[Provided data Boundary: Start]
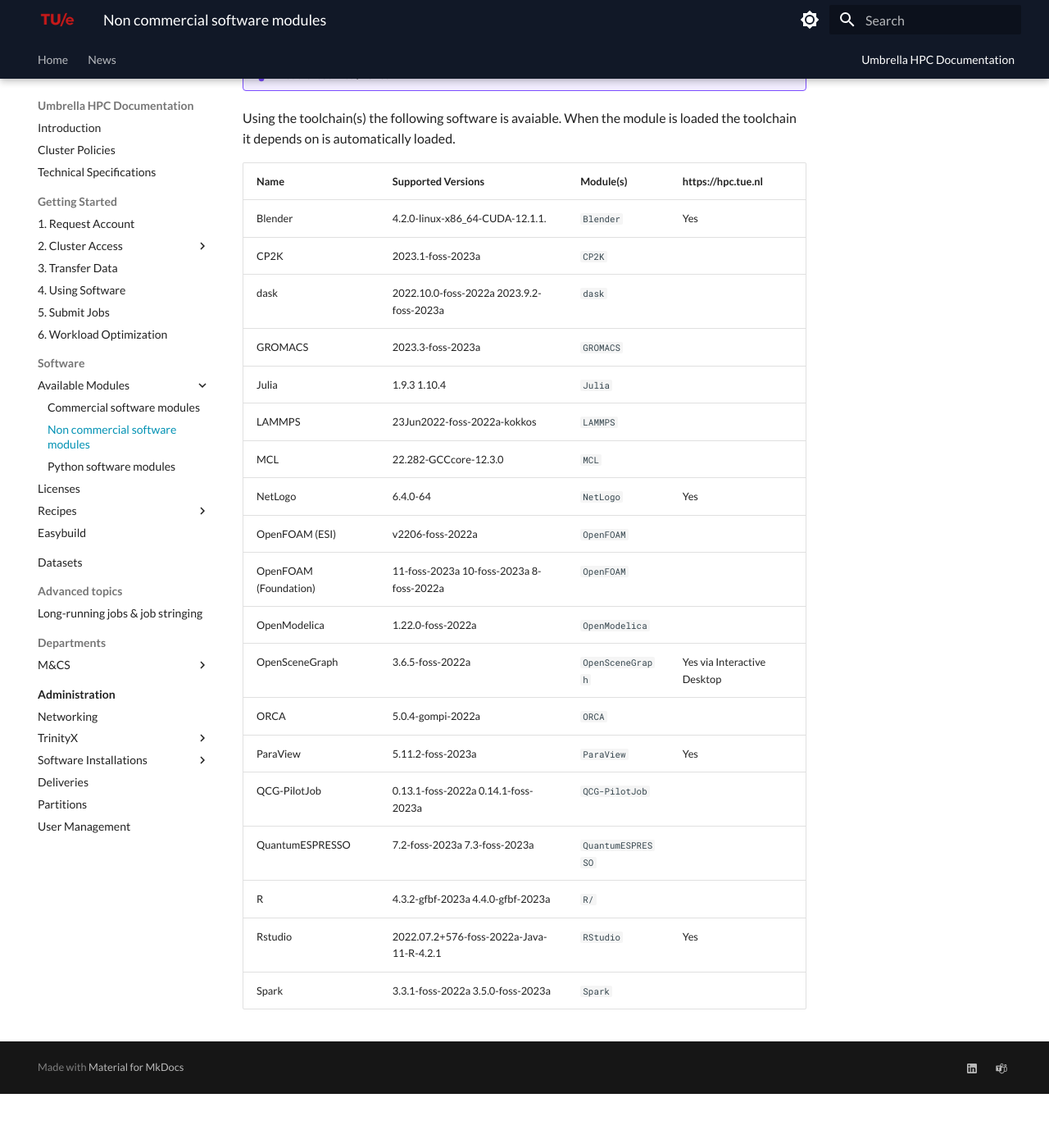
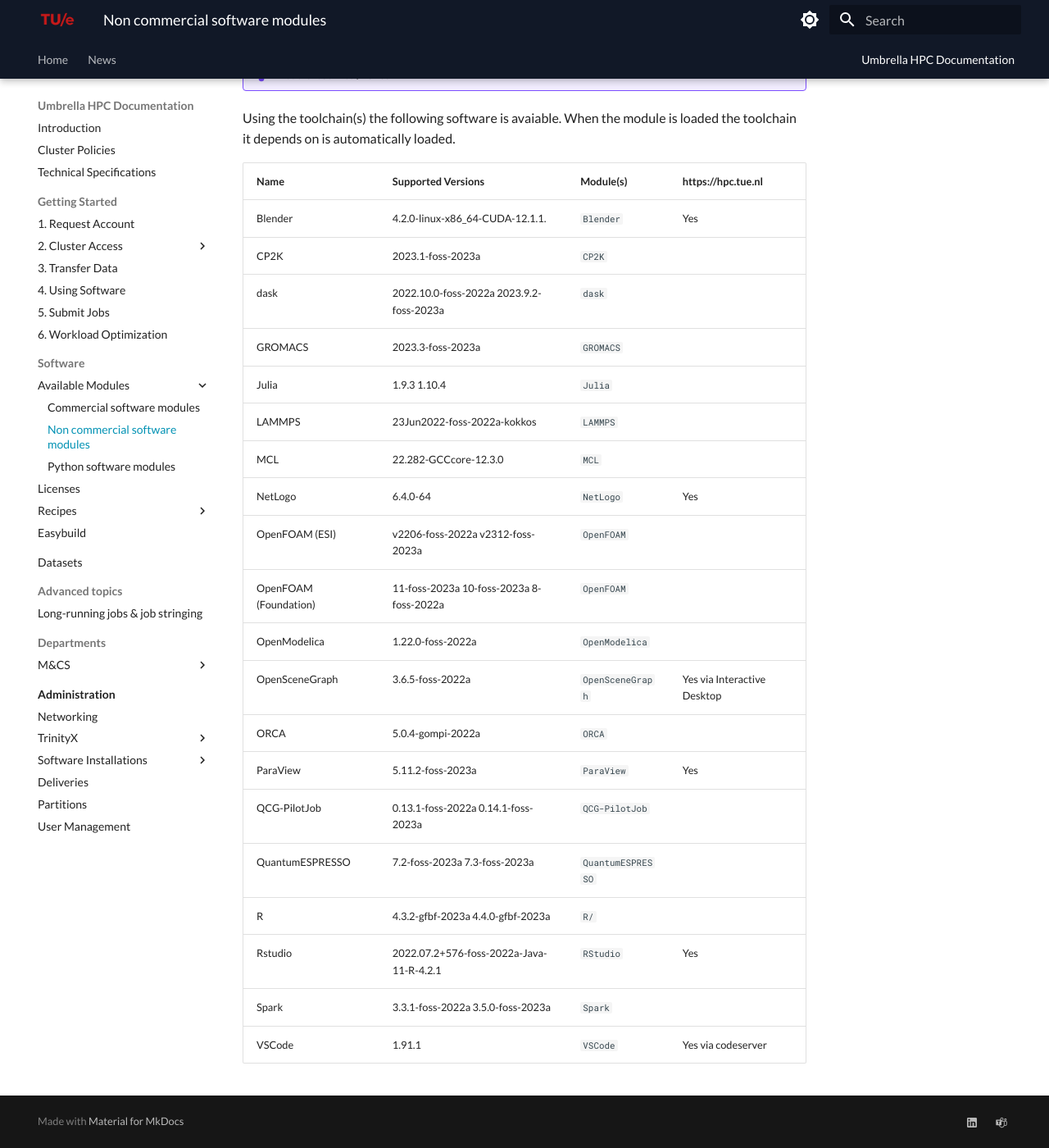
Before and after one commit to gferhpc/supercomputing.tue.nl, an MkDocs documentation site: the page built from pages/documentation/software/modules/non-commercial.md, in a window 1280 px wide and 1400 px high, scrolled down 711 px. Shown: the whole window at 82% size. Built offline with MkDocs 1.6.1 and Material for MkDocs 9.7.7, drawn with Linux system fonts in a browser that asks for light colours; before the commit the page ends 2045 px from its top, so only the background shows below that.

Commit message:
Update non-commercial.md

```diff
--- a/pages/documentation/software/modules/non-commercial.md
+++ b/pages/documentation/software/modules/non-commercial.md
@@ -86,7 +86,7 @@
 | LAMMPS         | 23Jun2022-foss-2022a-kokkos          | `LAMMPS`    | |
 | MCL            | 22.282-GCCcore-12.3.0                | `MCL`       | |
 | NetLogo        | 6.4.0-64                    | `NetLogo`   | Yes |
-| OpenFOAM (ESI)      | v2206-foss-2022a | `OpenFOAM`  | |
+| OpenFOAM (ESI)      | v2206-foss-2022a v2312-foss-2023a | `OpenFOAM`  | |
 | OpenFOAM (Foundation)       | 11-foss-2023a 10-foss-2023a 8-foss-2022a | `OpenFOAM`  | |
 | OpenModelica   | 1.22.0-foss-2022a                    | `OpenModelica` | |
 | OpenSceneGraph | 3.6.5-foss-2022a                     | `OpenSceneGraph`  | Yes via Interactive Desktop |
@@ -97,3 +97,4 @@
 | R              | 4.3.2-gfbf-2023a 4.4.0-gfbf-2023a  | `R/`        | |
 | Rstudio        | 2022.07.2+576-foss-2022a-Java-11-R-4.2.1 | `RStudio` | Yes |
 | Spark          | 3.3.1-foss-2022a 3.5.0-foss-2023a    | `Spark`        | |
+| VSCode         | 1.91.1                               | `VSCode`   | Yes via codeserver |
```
[Provided data Boundary: End]
[Provided data Boundary: Start]
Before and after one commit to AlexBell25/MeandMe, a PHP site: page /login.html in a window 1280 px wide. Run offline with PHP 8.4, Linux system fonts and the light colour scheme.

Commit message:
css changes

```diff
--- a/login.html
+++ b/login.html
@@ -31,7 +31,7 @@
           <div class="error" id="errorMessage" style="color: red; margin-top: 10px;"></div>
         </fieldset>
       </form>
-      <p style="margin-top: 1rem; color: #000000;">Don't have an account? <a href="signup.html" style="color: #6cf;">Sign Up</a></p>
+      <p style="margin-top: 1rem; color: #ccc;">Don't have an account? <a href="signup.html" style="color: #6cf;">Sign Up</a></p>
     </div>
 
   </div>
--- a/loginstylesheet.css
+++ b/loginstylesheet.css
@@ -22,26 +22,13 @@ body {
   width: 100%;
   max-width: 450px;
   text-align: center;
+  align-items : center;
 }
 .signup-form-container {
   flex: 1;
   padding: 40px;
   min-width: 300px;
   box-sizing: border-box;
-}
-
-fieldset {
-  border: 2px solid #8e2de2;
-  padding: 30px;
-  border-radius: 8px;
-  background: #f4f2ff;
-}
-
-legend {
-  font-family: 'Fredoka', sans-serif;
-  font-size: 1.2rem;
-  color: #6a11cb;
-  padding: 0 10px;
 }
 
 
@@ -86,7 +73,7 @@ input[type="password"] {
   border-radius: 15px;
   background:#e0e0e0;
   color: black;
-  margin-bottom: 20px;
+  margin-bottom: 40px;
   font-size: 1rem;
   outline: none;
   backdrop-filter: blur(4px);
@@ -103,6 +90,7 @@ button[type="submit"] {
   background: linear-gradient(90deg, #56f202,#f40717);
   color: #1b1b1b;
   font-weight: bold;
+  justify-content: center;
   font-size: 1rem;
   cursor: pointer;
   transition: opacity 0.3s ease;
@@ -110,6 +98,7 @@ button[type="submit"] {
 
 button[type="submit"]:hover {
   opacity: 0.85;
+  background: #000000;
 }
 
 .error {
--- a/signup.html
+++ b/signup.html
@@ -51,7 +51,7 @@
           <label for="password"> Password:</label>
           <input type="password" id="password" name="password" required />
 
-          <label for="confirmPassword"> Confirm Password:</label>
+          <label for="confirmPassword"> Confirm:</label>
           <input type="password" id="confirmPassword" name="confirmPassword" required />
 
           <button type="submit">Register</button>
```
[Provided data Boundary: End]
[Provided data Boundary: Start]
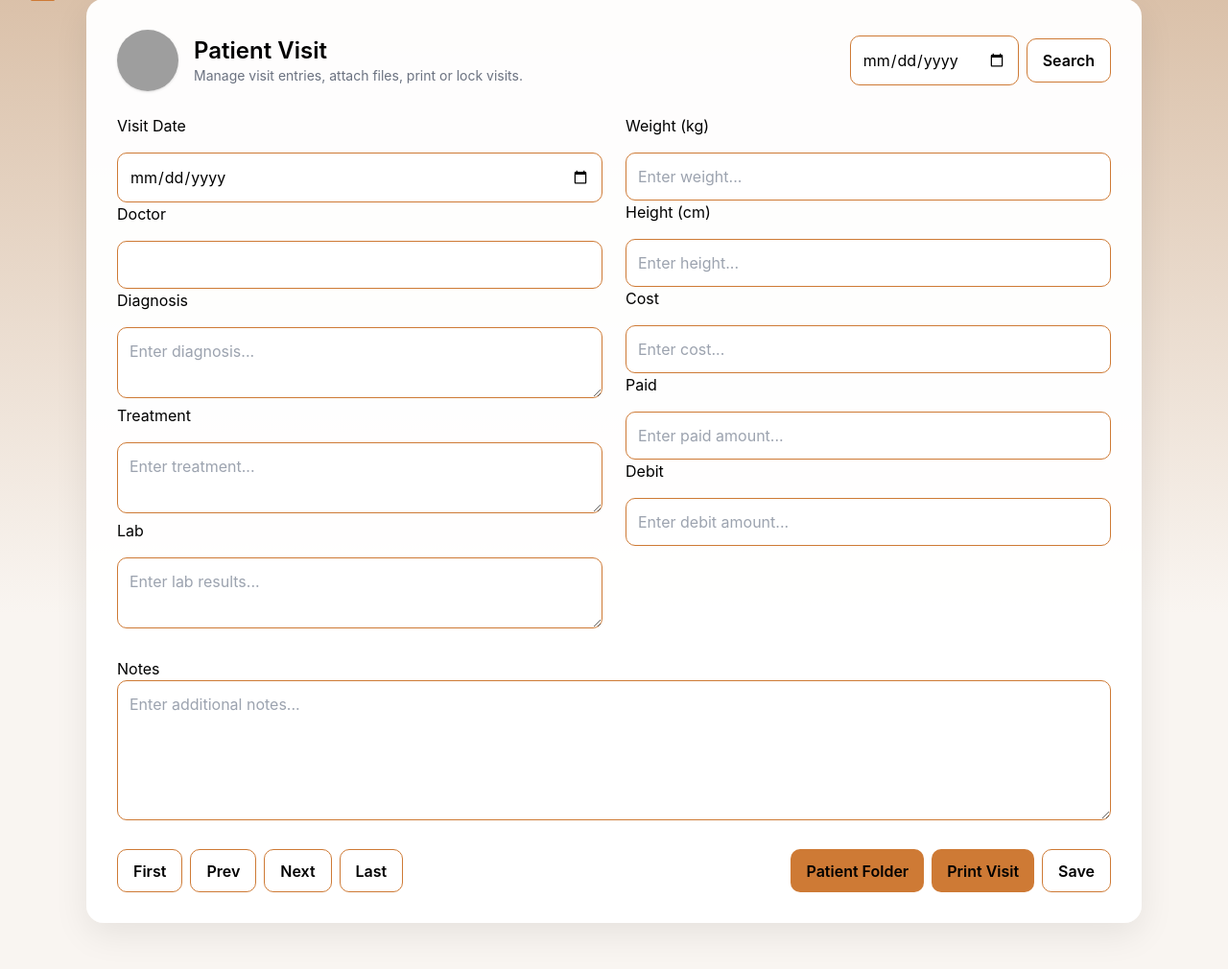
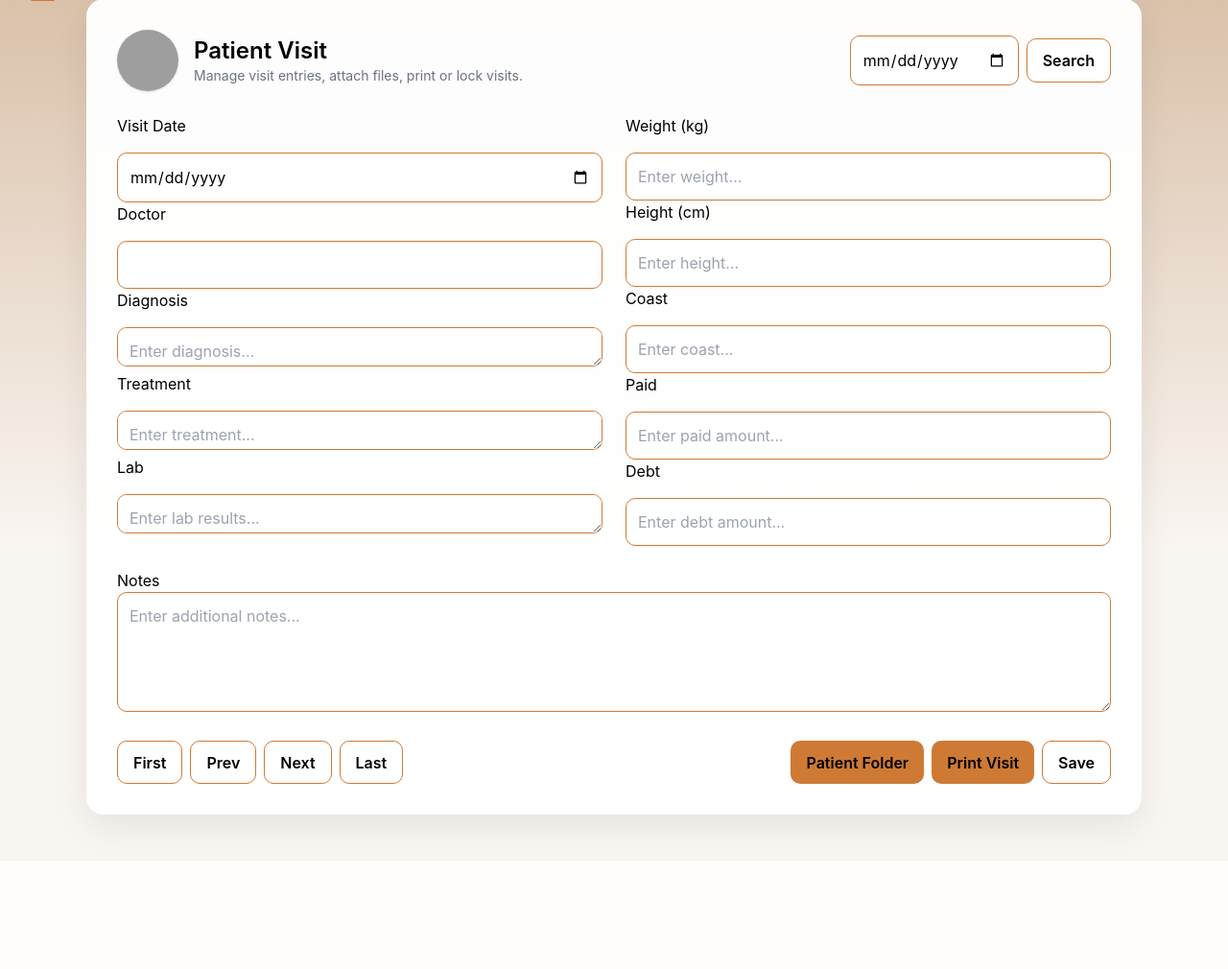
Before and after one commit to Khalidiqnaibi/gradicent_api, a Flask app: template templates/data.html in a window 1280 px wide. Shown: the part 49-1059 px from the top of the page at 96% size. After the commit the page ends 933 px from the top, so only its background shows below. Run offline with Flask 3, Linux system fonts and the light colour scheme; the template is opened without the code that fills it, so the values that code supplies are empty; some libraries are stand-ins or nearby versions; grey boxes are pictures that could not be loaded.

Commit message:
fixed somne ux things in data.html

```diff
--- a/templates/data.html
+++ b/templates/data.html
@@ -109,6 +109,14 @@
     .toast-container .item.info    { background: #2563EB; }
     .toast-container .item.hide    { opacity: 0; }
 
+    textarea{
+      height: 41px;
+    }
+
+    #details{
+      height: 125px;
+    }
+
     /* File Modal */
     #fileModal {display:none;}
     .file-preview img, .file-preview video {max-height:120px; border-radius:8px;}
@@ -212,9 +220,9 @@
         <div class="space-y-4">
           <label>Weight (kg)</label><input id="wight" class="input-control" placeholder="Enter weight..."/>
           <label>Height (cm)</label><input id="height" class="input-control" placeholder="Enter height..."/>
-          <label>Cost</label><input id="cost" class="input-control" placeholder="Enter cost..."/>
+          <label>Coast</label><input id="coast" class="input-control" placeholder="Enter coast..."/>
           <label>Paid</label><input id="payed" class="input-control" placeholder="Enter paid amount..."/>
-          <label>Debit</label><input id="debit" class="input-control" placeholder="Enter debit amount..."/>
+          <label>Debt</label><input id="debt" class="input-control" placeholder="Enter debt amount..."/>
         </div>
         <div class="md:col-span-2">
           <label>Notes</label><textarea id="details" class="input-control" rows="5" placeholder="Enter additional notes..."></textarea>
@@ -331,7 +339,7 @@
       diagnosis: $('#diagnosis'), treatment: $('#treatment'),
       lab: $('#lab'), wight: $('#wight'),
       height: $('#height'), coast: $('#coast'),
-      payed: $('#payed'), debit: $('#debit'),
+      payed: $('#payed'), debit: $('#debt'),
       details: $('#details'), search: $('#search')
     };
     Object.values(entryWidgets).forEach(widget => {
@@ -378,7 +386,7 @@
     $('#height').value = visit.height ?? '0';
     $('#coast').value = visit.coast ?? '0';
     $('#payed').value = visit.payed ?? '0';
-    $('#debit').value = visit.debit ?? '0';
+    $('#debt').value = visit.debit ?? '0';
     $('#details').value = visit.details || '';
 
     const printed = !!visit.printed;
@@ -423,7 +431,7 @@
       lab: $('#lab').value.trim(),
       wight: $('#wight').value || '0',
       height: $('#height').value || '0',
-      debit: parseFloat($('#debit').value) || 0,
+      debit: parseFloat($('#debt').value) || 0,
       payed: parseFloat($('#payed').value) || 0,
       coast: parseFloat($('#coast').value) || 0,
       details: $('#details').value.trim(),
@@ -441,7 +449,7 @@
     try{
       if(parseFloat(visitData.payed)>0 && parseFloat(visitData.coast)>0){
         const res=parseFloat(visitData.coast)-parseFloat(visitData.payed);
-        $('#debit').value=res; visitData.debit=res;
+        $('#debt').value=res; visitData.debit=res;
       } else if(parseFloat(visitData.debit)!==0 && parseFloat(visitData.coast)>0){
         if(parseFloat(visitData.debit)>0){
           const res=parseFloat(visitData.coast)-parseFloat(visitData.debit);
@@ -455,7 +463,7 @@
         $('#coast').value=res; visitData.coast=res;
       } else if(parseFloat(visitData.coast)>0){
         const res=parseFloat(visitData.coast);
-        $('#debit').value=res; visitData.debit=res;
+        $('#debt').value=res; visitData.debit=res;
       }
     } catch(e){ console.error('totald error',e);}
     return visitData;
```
[Provided data Boundary: End]
▶ **Exercise goal**
Your response should be each line that includes the word "href", copied from the records.

▶ **Task answer**
-      <p style="margin-top: 1rem; color: #000000;">Don't have an account? <a href="signup.html" style="color: #6cf;">Sign Up</a></p>
+      <p style="margin-top: 1rem; color: #ccc;">Don't have an account? <a href="signup.html" style="color: #6cf;">Sign Up</a></p>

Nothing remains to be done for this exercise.